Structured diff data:
········

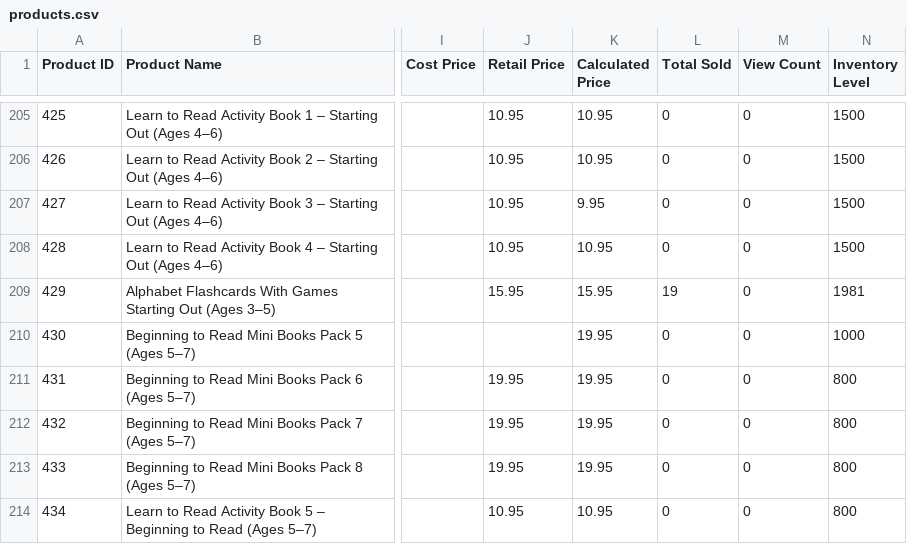
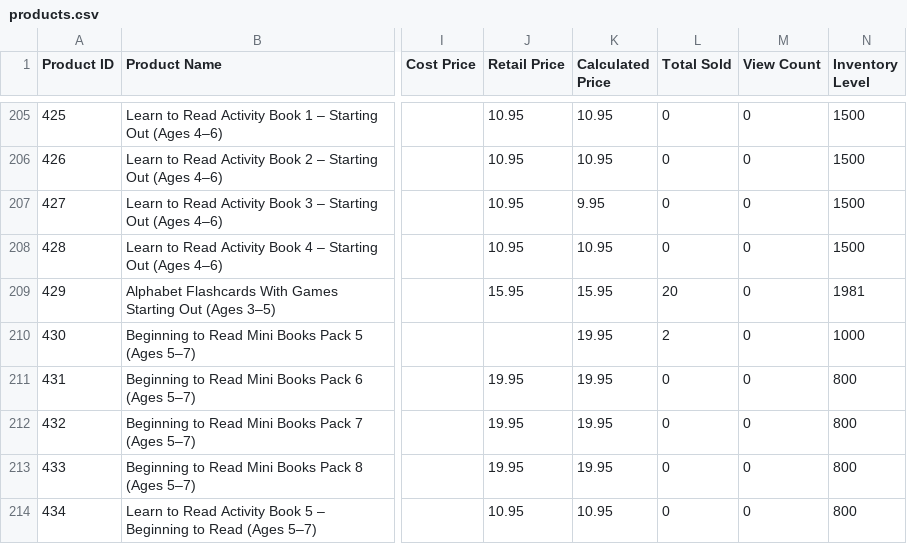
Before and after one commit to AsvineG/BookshopDashboard, a CSV file: products.csv, drawn as a sheet; only a part is shown, gaps mark what is left out; the diff covers the shown part only; the diff names each change by its address in the sheet, - before the commit and + after, or states it on an @@ line.

```diff
--- a/products.csv
+++ b/products.csv
-L209 (Total Sold): 19
+L209 (Total Sold): 20
-L210 (Total Sold): 0
+L210 (Total Sold): 2
```
Also changed, not shown: 29 edited cells elsewhere in this file, product_modifiers.csv, 1 other file.
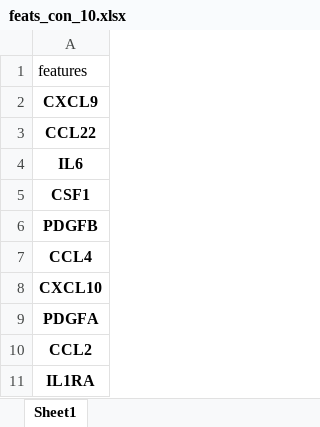
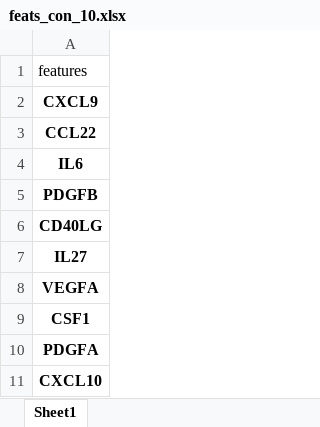
Before and after one commit to GillianGrayson/SImAge, an Excel workbook: data/feats_con_10.xlsx, sheet Sheet1, drawn as a sheet; values as stored, in another font and other column widths than the file's, no borders; removed rows and columns are numbered as before the commit, all else as after; the diff names each change by its address in the sheet, - before the commit and + after, or states it on an @@ line.

```diff
--- a/data/feats_con_10.xlsx (sheet Sheet1)
+++ b/data/feats_con_10.xlsx (sheet Sheet1)
-row 6: PDGFB
+row 5: PDGFB
+row 6: CD40LG
+row 7: IL27
+row 8: VEGFA
-A10: CCL4
+A10: PDGFA
-row 9: PDGFA
-row 10: CCL2
-row 11: IL1RA
```
Also changed, not shown: data/data.xlsx, 56 other files.
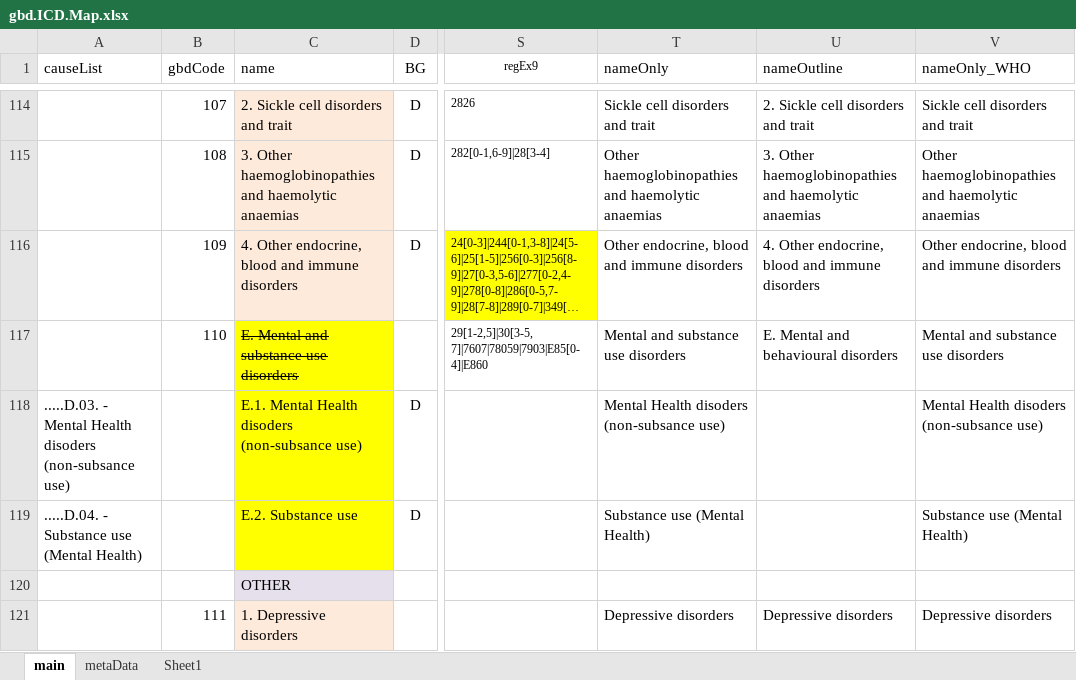
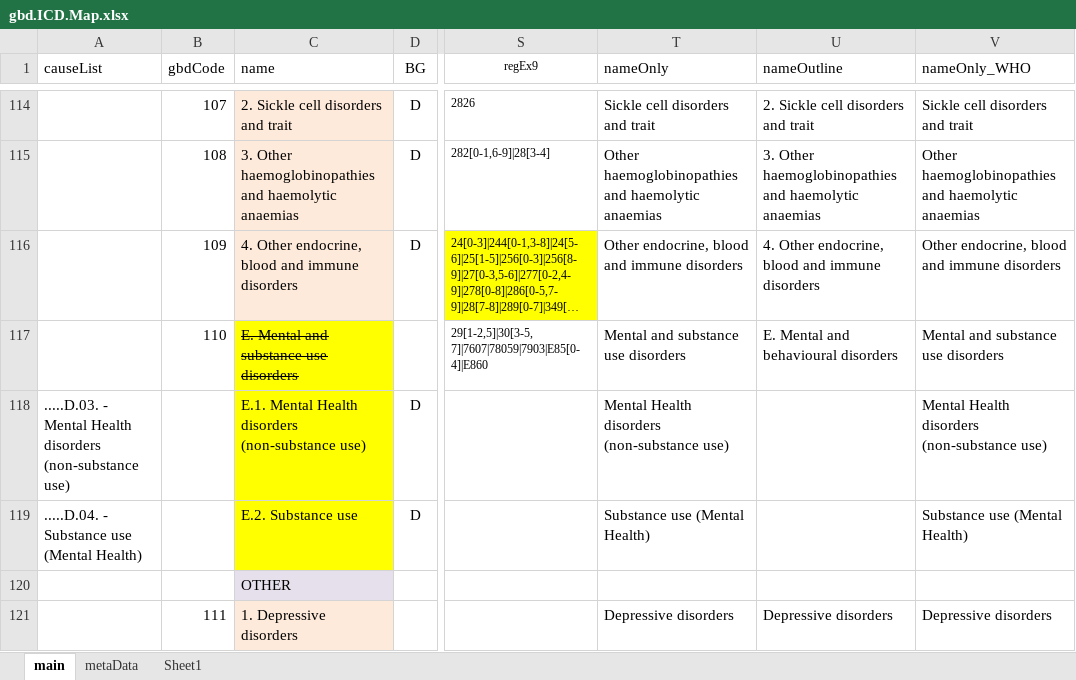
Before and after one commit to mcSamuelDataSci/CACommunityBurden, an Excel workbook: myCBD/myInfo/gbd.ICD.Map.xlsx, sheet main, drawn as a sheet; only a part is shown, gaps mark what is left out; long unchanged cells end in …; values as stored, in another font and other column widths than the file's, no borders; the diff names each change by its address in the sheet, - before the commit and + after, or states it on an @@ line.

Commit message:
Fixed typos in Mental Health Disorders label/name

```diff
--- a/myCBD/myInfo/gbd.ICD.Map.xlsx (sheet main)
+++ b/myCBD/myInfo/gbd.ICD.Map.xlsx (sheet main)
-A118 (causeList): …Mental Health disoders (non-subsance use)
+A118 (causeList): …Mental Health disorders (non-substance use)
-C118 (name): …Mental Health disoders (non-subsance use)
+C118 (name): …Mental Health disorders (non-substance use)
-T118 (nameOnly): Mental Health disoders (non-subsance use)
+T118 (nameOnly): Mental Health disorders (non-substance use)
-V118 (nameOnly_WHO): Mental Health disoders (non-subsance use)
+V118 (nameOnly_WHO): Mental Health disorders (non-substance use)
```
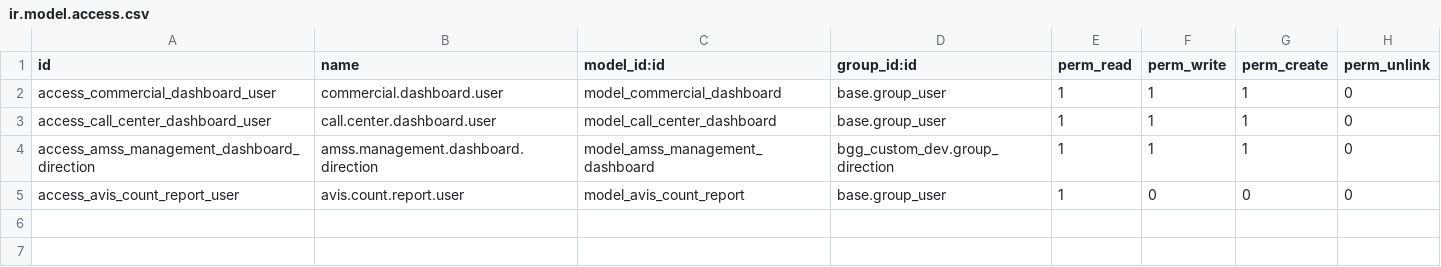
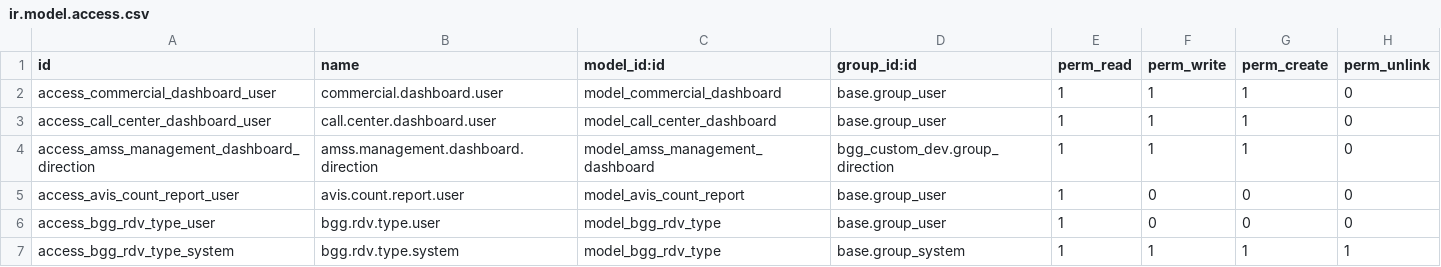
Before and after one commit to mohammed-ibenayad/belgogreen, a CSV file: bgg_custom_dev/security/ir.model.access.csv, drawn as a sheet.

```diff
--- a/bgg_custom_dev/security/ir.model.access.csv
+++ b/bgg_custom_dev/security/ir.model.access.csv
@@ -5 +5,3 @@ access_amss_management_dashboard_direction,amss.management.dashboard.direction,m
 access_avis_count_report_user,avis.count.report.user,model_avis_count_report,base.group_user,1,0,0,0
+access_bgg_rdv_type_user,bgg.rdv.type.user,model_bgg_rdv_type,base.group_user,1,0,0,0
+access_bgg_rdv_type_system,bgg.rdv.type.system,model_bgg_rdv_type,base.group_system,1,1,1,1
```
Also changed, not shown: 31 other files.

········

■ **HOW TO COMPLETE THIS TASK**
With images omitted, output the data exactly as given.

■ **EXERCISE RESPONSE**
Before and after one commit to AsvineG/BookshopDashboard, a CSV file: products.csv, drawn as a sheet; only a part is shown, gaps mark what is left out; the diff covers the shown part only; the diff names each change by its address in the sheet, - before the commit and + after, or states it on an @@ line.

```diff
--- a/products.csv
+++ b/products.csv
-L209 (Total Sold): 19
+L209 (Total Sold): 20
-L210 (Total Sold): 0
+L210 (Total Sold): 2
```
Also changed, not shown: 29 edited cells elsewhere in this file, product_modifiers.csv, 1 other file.
Before and after one commit to GillianGrayson/SImAge, an Excel workbook: data/feats_con_10.xlsx, sheet Sheet1, drawn as a sheet; values as stored, in another font and other column widths than the file's, no borders; removed rows and columns are numbered as before the commit, all else as after; the diff names each change by its address in the sheet, - before the commit and + after, or states it on an @@ line.

```diff
--- a/data/feats_con_10.xlsx (sheet Sheet1)
+++ b/data/feats_con_10.xlsx (sheet Sheet1)
-row 6: PDGFB
+row 5: PDGFB
+row 6: CD40LG
+row 7: IL27
+row 8: VEGFA
-A10: CCL4
+A10: PDGFA
-row 9: PDGFA
-row 10: CCL2
-row 11: IL1RA
```
Also changed, not shown: data/data.xlsx, 56 other files.
Before and after one commit to mcSamuelDataSci/CACommunityBurden, an Excel workbook: myCBD/myInfo/gbd.ICD.Map.xlsx, sheet main, drawn as a sheet; only a part is shown, gaps mark what is left out; long unchanged cells end in …; values as stored, in another font and other column widths than the file's, no borders; the diff names each change by its address in the sheet, - before the commit and + after, or states it on an @@ line.

Commit message:
Fixed typos in Mental Health Disorders label/name

```diff
--- a/myCBD/myInfo/gbd.ICD.Map.xlsx (sheet main)
+++ b/myCBD/myInfo/gbd.ICD.Map.xlsx (sheet main)
-A118 (causeList): …Mental Health disoders (non-subsance use)
+A118 (causeList): …Mental Health disorders (non-substance use)
-C118 (name): …Mental Health disoders (non-subsance use)
+C118 (name): …Mental Health disorders (non-substance use)
-T118 (nameOnly): Mental Health disoders (non-subsance use)
+T118 (nameOnly): Mental Health disorders (non-substance use)
-V118 (nameOnly_WHO): Mental Health disoders (non-subsance use)
+V118 (nameOnly_WHO): Mental Health disorders (non-substance use)
```
Before and after one commit to mohammed-ibenayad/belgogreen, a CSV file: bgg_custom_dev/security/ir.model.access.csv, drawn as a sheet.

```diff
--- a/bgg_custom_dev/security/ir.model.access.csv
+++ b/bgg_custom_dev/security/ir.model.access.csv
@@ -5 +5,3 @@ access_amss_management_dashboard_direction,amss.management.dashboard.direction,m
 access_avis_count_report_user,avis.count.report.user,model_avis_count_report,base.group_user,1,0,0,0
+access_bgg_rdv_type_user,bgg.rdv.type.user,model_bgg_rdv_type,base.group_user,1,0,0,0
+access_bgg_rdv_type_system,bgg.rdv.type.system,model_bgg_rdv_type,base.group_system,1,1,1,1
```
Also changed, not shown: 31 other files.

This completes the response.